Neither Impala nor AIM have commented to Pollstar on whether the timing of the press release was forced, and came before the U.K. organisation finished canvassing its members, because Warner had already let the cat out of the bag.

However, the V2 press statement seems to acknowledge as much. Harlow argues that the indies have always been and should continue to be prepared to talk to the majors even if that talking "comes with the necessary compromises to market protocol that non-disclosure agreements present."

He said the fight for Impala (and therefore AIM) has never been a zero sum game, it has always been about the creation of the fairest playing field possible.

"This may not end up being totally fair, but at least it must be better than what we face in the year 2007 without any remedies and with two monoliths dominating the business.

"This has been the stated goal since the year 2000, and we have always offered to sit and talk to any party who would be prepared to acknowledge the impact of increased concentration in the market and was prepared to deal with it sensibly and profoundly."

The irony is that the Sony-BMG deal up for further scrutiny from the European Commission (EC) has been more than enough to put EMI off even thinking about selling out to Warner anyway. The indies have always vigorously opposed the Sony BMG merger, which the EC approved in 2004 and later had the European Court of First Instance throw the judgment back in its face a couple of years later.

The British company, the world’s third-largest music group, announced that it had received a "non-binding proposal" from Warner indicating that it may be prepared to make a 260p per share offer pre-conditional on regulatory clearance.

That offer is much less than the 320p per share Warner was prepared to offer unconditionally last summer, but that was before the European Court told the EC to take another look at Sony BMG and long before EMI started making profit warnings on a regular basis.
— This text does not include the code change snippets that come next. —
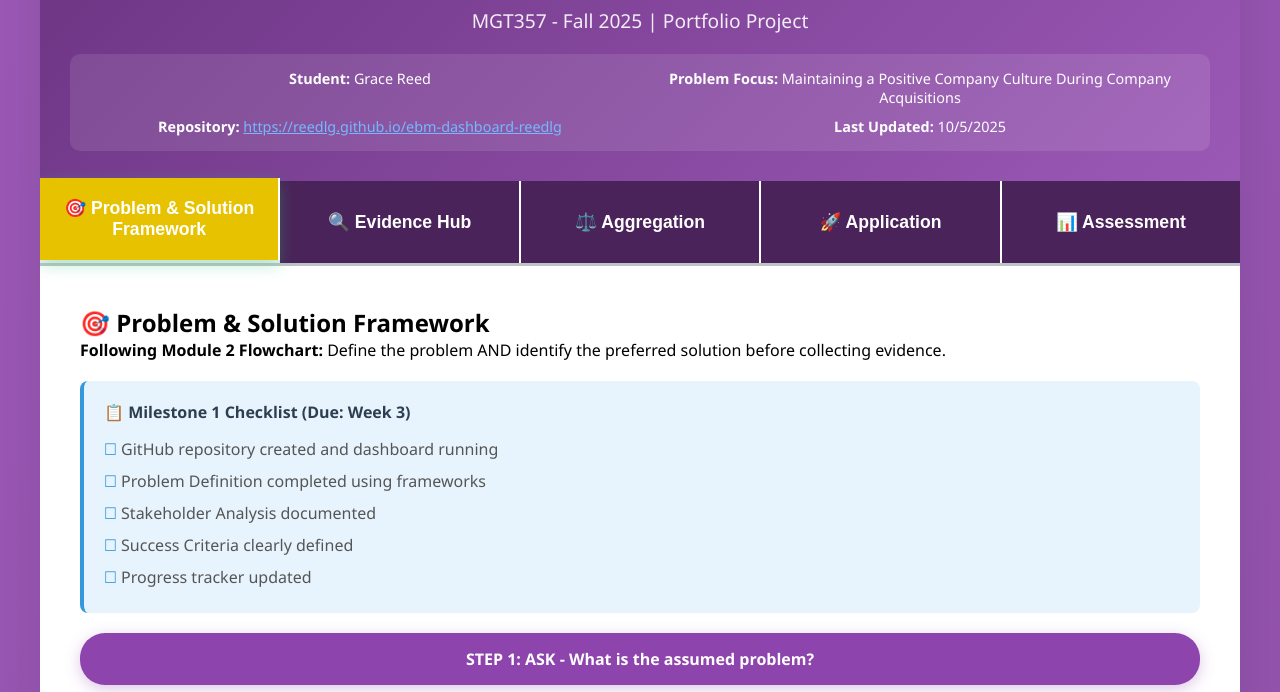
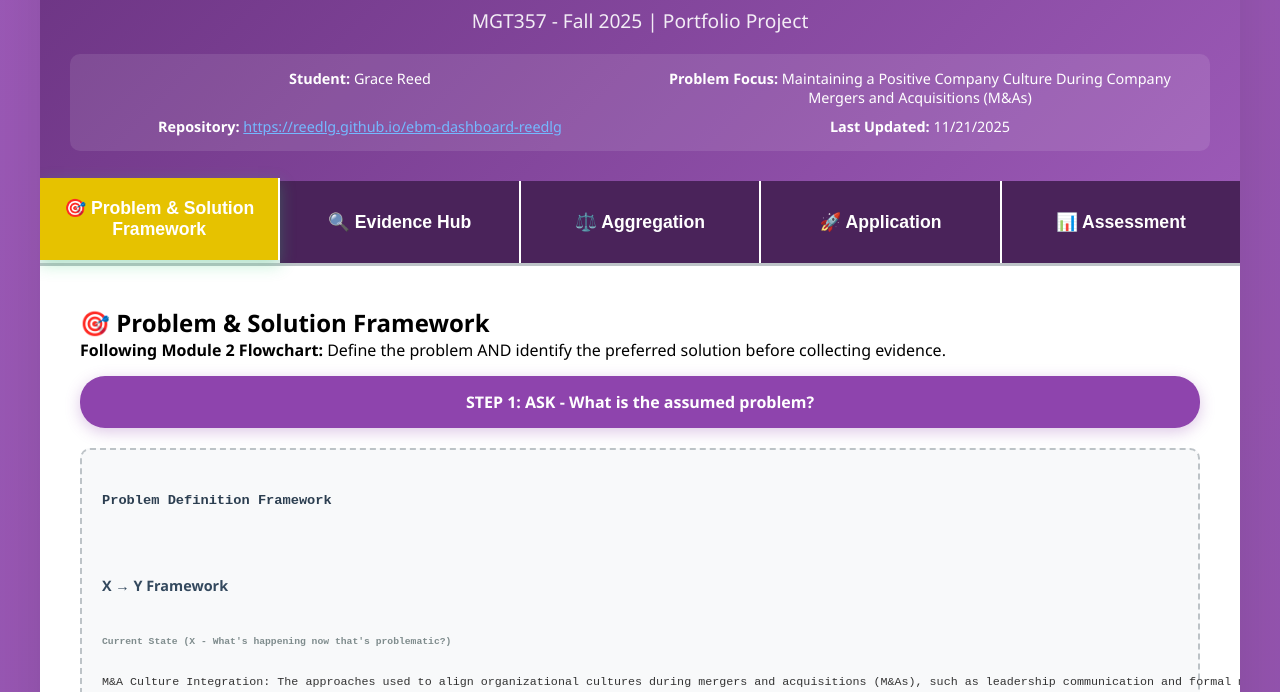
Before and after one commit to probablygrace/ebm-dashboard-reedlg, a plain HTML site: page index.html in a window 1280 px wide. Shown: the part 108-800 px from the top of the page. Drawn offline with Linux system fonts and the light colour scheme.

Commit message:
Add files via upload

```diff
--- a/index.html
+++ b/index.html
@@ -274,9 +274,9 @@
 
             <div class="student-info">
                 <div><strong>Student:</strong> Grace Reed</div>
-                <div><strong>Problem Focus:</strong> Maintaining a Positive Company Culture During Company Acquisitions</div>
+                <div><strong>Problem Focus:</strong> Maintaining a Positive Company Culture During Company Mergers and Acquisitions (M&As)</div>
                 <div><strong>Repository:</strong> <a href="#" style="color: #74b9ff;">https://reedlg.github.io/ebm-dashboard-reedlg</a></div>
-                <div><strong>Last Updated:</strong> 10/5/2025</div>
+                <div><strong>Last Updated:</strong> 11/21/2025</div>
             </div>
         </div>
 
@@ -298,16 +298,6 @@
                     <h2>🎯 Problem & Solution Framework</h2>
                     <p><strong>Following Module 2 Flowchart:</strong> Define the problem AND identify the preferred solution before collecting evidence.</p>
 
-                    <div class="milestone-tracker">
-                        <h4>📋 Milestone 1 Checklist (Due: Week 3)</h4>
-                        <ul class="checklist">
-                            <li>GitHub repository created and dashboard running</li>
-                            <li>Problem Definition completed using frameworks</li>
-                            <li>Stakeholder Analysis documented</li>
-                            <li>Success Criteria clearly defined</li>
-                            <li>Progress tracker updated</li>
-                        </ul>
-                    </div>
 
                     <div class="flowchart-step">
                         STEP 1: ASK - What is the assumed problem?
```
It’s also well below the 310p per share that private equity group Permira offered just before Christmas – a bid that wouldn’t have troubled the regulatory authorities.

When Warner and EMI were in talks in the summer, it was said that joining the two companies would produce £200 million in savings.

The figure will be no longer be that high when EMI chief exec Eric Nicoli has finished taking the sword to his own company’s cost base and making considerable savings of its own.

Apart from that, taking a Warner bid of 260p might well have the analysts and business writers theorising on how the London-based company has cut its capital value by nearly 20 percent (50p a share) within the space of a couple of months.